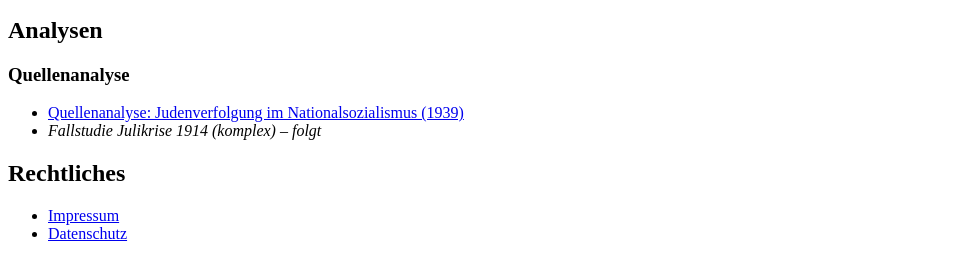
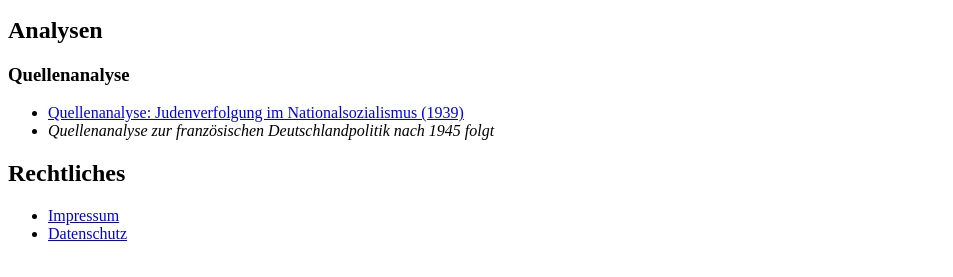
Before and after one commit to HerrEhrhardtCJD/Geschichte-Lernen, a plain HTML site: page index.html in a window 1280 px wide. Shown: the part 101-378 px from the top of the page, without its empty margins (0-953 px from the left). Drawn offline with Linux system fonts and the light colour scheme.

Commit message:
Update index.html

```diff
--- a/index.html
+++ b/index.html
@@ -20,7 +20,7 @@
     </a>
   </li>
   <li>
-    <em>Fallstudie Julikrise 1914 (komplex) – folgt</em>
+    <em>Quellenanalyse zur französischen Deutschlandpolitik nach 1945 folgt</em>
   </li>
 </ul>
   </ul>
```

------------------------------------

**Your instructions:** The answer should hold every line of the listing, copied exactly, with no pictures.

**Your response:**
Before and after one commit to HerrEhrhardtCJD/Geschichte-Lernen, a plain HTML site: page index.html in a window 1280 px wide. Shown: the part 101-378 px from the top of the page, without its empty margins (0-953 px from the left). Drawn offline with Linux system fonts and the light colour scheme.

Commit message:
Update index.html

```diff
--- a/index.html
+++ b/index.html
@@ -20,7 +20,7 @@
     </a>
   </li>
   <li>
-    <em>Fallstudie Julikrise 1914 (komplex) – folgt</em>
+    <em>Quellenanalyse zur französischen Deutschlandpolitik nach 1945 folgt</em>
   </li>
 </ul>
   </ul>
```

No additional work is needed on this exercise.